I often wonder if the Internet has made the world a better place. We have more information, to be sure. But it’s not necessarily better information. In fact, some of it is completely false or fabricated. Anyone can post anything on the Internet.

President Barack Obama discussed this last May when he addressed graduates at a commencement speech at Hampton University. “You’re coming of age in a 24/7 media environment that bombards us with all kinds of content and exposes us to all kinds of arguments––some of which don’t rank all that high on the truth meter,” he said. “With iPods and iPads; Xboxes and PlayStations, information becomes a distraction, a diversion, a form of entertainment, rather than a tool of empowerment.”

Of course, many media outlets were enraged by the President’s commentary, but the question remains: Has information become a distraction? I suppose that often is the case. But, contrary to the President’s generalization, in the right hands, technology and information can be used properly as a “tool of empowerment.” The challenge, of course, is sifting though the rubbish to find the credible, relevant details that you seek.

I will grant you this: In many ways, the Internet has made life more difficult. It’s opened so many doors that we don’t know which to look behind first. But we are smart people who know that Google is not a source (just don’t try telling that to your patients when they inform you about the latest available treatments for whatever ails them).

We know, or are learning, how to find the diamond in the rough. That is the real challenge we are facing now—not the accessibility of too much information, but rather the time-consuming labor involved in filtering through it all. In fact, the President touched on this too:“With so many voices clamoring for attention on blogs, on cable, on talk radio, it can be difficult at times to sift through it all; to know what to believe; to figure out who’s telling the truth and who’s not. Let’s face it, even some of the craziest claims can quickly gain traction,” he said during the same address.

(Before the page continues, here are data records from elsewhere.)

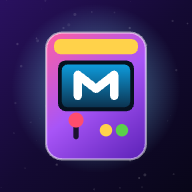
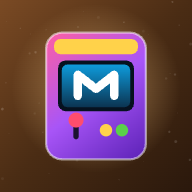
Планета игр: добавлен «Лабиринт пыльного мстителя» (15-я игра) + коричневая иконка с автоматом

diff --git a/index.html b/index.html
@@ -217,8 +217,16 @@ footer{opacity:1;color:#819baa;font-size:12px;line-height:1.9;margin-top:39px}fo
    ⚠ ПРАВИЛО МАРКА: сделали новую игру — СРАЗУ добавляем её сюда:
    запись в массив ИГРЫ + иконка и скриншоты в pwa/img/. */
 const ИГРЫ = [
+  { id:'dustmaze', имя:'Лабиринт пыльного мстителя', em:'🌫', url:'https://maksimdodychin.github.io/mark-dustmaze/',
+    метки:['vac','spooky','co'], новое:true, shots:3,
+    сюжет:'Всю пыль этого дома давно засосали. Осталась одна пылинка — Пыльный мститель. Под мебелью для неё раскинулся огромный лабиринт из пыли и крошек, а по нему ползает гигантский робот-пылесос, созданный ровно для того, чтобы её не стало.',
+    текст:'Два режима: <b>на время</b> (найди выход как можно быстрее, игра помнит твой рекорд) и <b>кусочки</b> (как в Паучьем лабиринте — сначала собери кусочки ключа, потом решётка выпустит). Три сложности: на лёгком пылесос просто убирается, на среднем <b>круглый ВИХРЬ R-9</b> гонится, но не достаёт до углов, на сложном <b>квадратный ВИХРЬ Q-7</b> выметает даже углы. Спасают <b>щели</b> (пылесос в них не пролезет), <b>убежища</b> и кнопка <b>«затаиться»</b> — стоящую пылинку он не отличает от обычной пыли. Можно играть <b>за пылесос</b>, а <b>вдвоём</b> экран делится: сверху пылинка бежит к выходу, снизу пылесос её ловит.',
+    злодеи:[
+      { em:'🤖', имя:'ВИХРЬ R-9', текст:'Круглый робот-пылесос с башенкой лидара. Увидит — погонится и начнёт засасывать. Но круглым боком до угла не достать — в углу ты в безопасности.<br><br>🛡 <b>Как с ним справиться.</b> Затаись: неподвижную пылинку он принимает за обычную пыль. И помни про щели — туда он не пролезет.' },
+      { em:'⬛', имя:'ВИХРЬ Q-7', текст:'Квадратный, с угловыми щётками. Как раз ими он выметает из углов — поэтому угол тебя больше не спасёт. Против него остаются только щели, убежища и рывок.' },
+    ] },
   { id:'ghostlife', имя:'Жизнь призрака', em:'👻', url:'https://maksimdodychin.github.io/mark-ghostlife/',
-    метки:['spooky','solo'], новое:true, shots:3,
+    метки:['spooky','solo'], новое:false, shots:3,
     сюжет:'В одном обычном доме две жизни. Днём тут живут люди, а ночью — кто-то ещё. В этой игре ты побудешь и тем, и другим: сначала ребёнком, который остался дома один в грозу, а потом тем, кого этот ребёнок боялся.',
     текст:'Два режима. <b>🏠 Я дома один</b> — дожить до утра: гром, свет гаснет сам, кто-то кричит в ванной, телевизор включается без тебя, в дверь стучат в три часа ночи, а в тёмном углу зажигаются <b>два зелёных глаза</b> и ползут к тебе — прогнать их можно только фонариком. <b>👻 Быть призраком</b> — дети сидят кружком у фонарика и рассказывают страшилки про привидений, а ты стучишь, шуршишь вещами, щекочешь, пролетаешь насквозь, дышишь холодом, гасишь свет и являешься. Попал ровно на конец страшилки — страх <b>×3</b>. Успей разогнать всех до конца ночи и не попадись в лучи их фонариков. Три ночи: во второй появляется кот, который видит тебя всегда, в третьей заходит взрослый — пока он в комнате, пугать бесполезно.',
     злодеи:[
@@ -654,6 +662,7 @@ document.getElementById('badBtn').onclick = галерея;
     { id:'party',     имя:'Вечеринка',    em:'🎉', вместе:true  },
     { id:'draw',      имя:'Рисовалка',    em:'🎨', вместе:true  },
     { id:'ghostlife', имя:'Жизнь призрака', em:'👻', вместе:false },
+    { id:'dustmaze',  имя:'Пыльный мститель', em:'🌫', вместе:false },
     { id:'phantom',   имя:'Поместье',     em:'👻', вместе:false },
     { id:'emoplanet', имя:'Эмоциональная планета', em:'🪐', вместе:false },
     { id:'technobunt',имя:'Технобунт',    em:'⏻', вместе:false },
@@ -1226,7 +1235,7 @@ document.getElementById('badBtn').onclick = галерея;
 <!-- /👥 ОНЛАЙН ПЛАНЕТЫ ИГР -->
 
 <!-- PLANETA_UPDATER_START -->
-<script>window.__APP_VER="d8a0e6135e";</script>
+<script>window.__APP_VER="1a05f663dd";</script>
 
 <script>
 /* scoped PWA updater: the installed offline copy stays until a verified replacement activates. */

diff --git a/sw.js b/sw.js
@@ -1,10 +1,10 @@
 // Scoped offline application updater; version changes with the payload and updater.
-const VERSION = 'd8a0e6135e';
+const VERSION = '1a05f663dd';
 const PREFIX = "markgames-";
 const CACHE = PREFIX + VERSION;
 const SCOPE = new URL(self.registration.scope);
 const INDEX = new URL('index.html', SCOPE).href;
-const ASSETS = ["./manifest.webmanifest","./apple-touch-icon.png","./favicon-64.png","./icon-192.png","./icon-512-maskable.png","./icon-512.png","./img/adventure-1.jpg","./img/adventure-2.jpg","./img/adventure-icon.png","./img/bitva-1.jpg","./img/bitva-2.jpg","./img/bitva-icon.png","./img/brain-1.jpg","./img/brain-icon.png","./img/draw-1.jpg","./img/draw-2.jpg","./img/draw-icon.png","./img/emoplanet-1.jpg","./img/emoplanet-2.jpg","./img/emoplanet-3.jpg","./img/emoplanet-icon.png","./img/ghostlife-1.jpg","./img/ghostlife-2.jpg","./img/ghostlife-3.jpg","./img/ghostlife-icon.png","./img/kart-1.jpg","./img/kart-2.jpg","./img/kart-3.jpg","./img/kart-icon.png","./img/matshtorm-1.jpg","./img/matshtorm-2.jpg","./img/matshtorm-3.jpg","./img/matshtorm-icon.png","./img/nightshift-1.jpg","./img/nightshift-2.jpg","./img/nightshift-3.jpg","./img/nightshift-icon.png","./img/obzhora-1.jpg","./img/obzhora-2.jpg","./img/obzhora-icon.png","./img/party-1.jpg","./img/party-2.jpg","./img/party-icon.png","./img/phantom-1.jpg","./img/phantom-2.jpg","./img/phantom-icon.png","./img/spider-1.jpg","./img/spider-2.jpg","./img/spider-icon.png","./img/technobunt-1.jpg","./img/technobunt-2.jpg","./img/technobunt-3.jpg","./img/technobunt-icon.png"];
+const ASSETS = ["./manifest.webmanifest","./apple-touch-icon.png","./favicon-64.png","./icon-192.png","./icon-512-maskable.png","./icon-512.png","./img/adventure-1.jpg","./img/adventure-2.jpg","./img/adventure-icon.png","./img/bitva-1.jpg","./img/bitva-2.jpg","./img/bitva-icon.png","./img/brain-1.jpg","./img/brain-icon.png","./img/draw-1.jpg","./img/draw-2.jpg","./img/draw-icon.png","./img/dustmaze-1.jpg","./img/dustmaze-2.jpg","./img/dustmaze-3.jpg","./img/dustmaze-icon.png","./img/emoplanet-1.jpg","./img/emoplanet-2.jpg","./img/emoplanet-3.jpg","./img/emoplanet-icon.png","./img/ghostlife-1.jpg","./img/ghostlife-2.jpg","./img/ghostlife-3.jpg","./img/ghostlife-icon.png","./img/kart-1.jpg","./img/kart-2.jpg","./img/kart-3.jpg","./img/kart-icon.png","./img/matshtorm-1.jpg","./img/matshtorm-2.jpg","./img/matshtorm-3.jpg","./img/matshtorm-icon.png","./img/nightshift-1.jpg","./img/nightshift-2.jpg","./img/nightshift-3.jpg","./img/nightshift-icon.png","./img/obzhora-1.jpg","./img/obzhora-2.jpg","./img/obzhora-icon.png","./img/party-1.jpg","./img/party-2.jpg","./img/party-icon.png","./img/phantom-1.jpg","./img/phantom-2.jpg","./img/phantom-icon.png","./img/spider-1.jpg","./img/spider-2.jpg","./img/spider-icon.png","./img/technobunt-1.jpg","./img/technobunt-2.jpg","./img/technobunt-3.jpg","./img/technobunt-icon.png"];
 const belongs = url => url.origin === SCOPE.origin && url.pathname.startsWith(SCOPE.pathname);
 self.addEventListener('install', event => {
   event.waitUntil((async () => {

All of this got me thinking about ARVO because, while the association does an outstanding job of selecting abstracts for publication at their meeting, it is just too much for the average practitioner to absorb. Last year, ARVO selected hundreds of abstracts for attendees to choose from.

To that end, Review has put together what our team believes are ARVO’s Greatest Hits, so to speak. As in years past, we’ve selected four leading optometrists to read through all of the abstracts to provide you with a more digestible list and summary of what they believe will change the face of eye care in the years to come (see Review’s Expert Research “Filters”). It’s still a lot—but it’s a start.

Source: www.huffingtonpost.com/2010/05/09/obama-at-hampton-universi_n_569258.html (accessed March 8, 2011).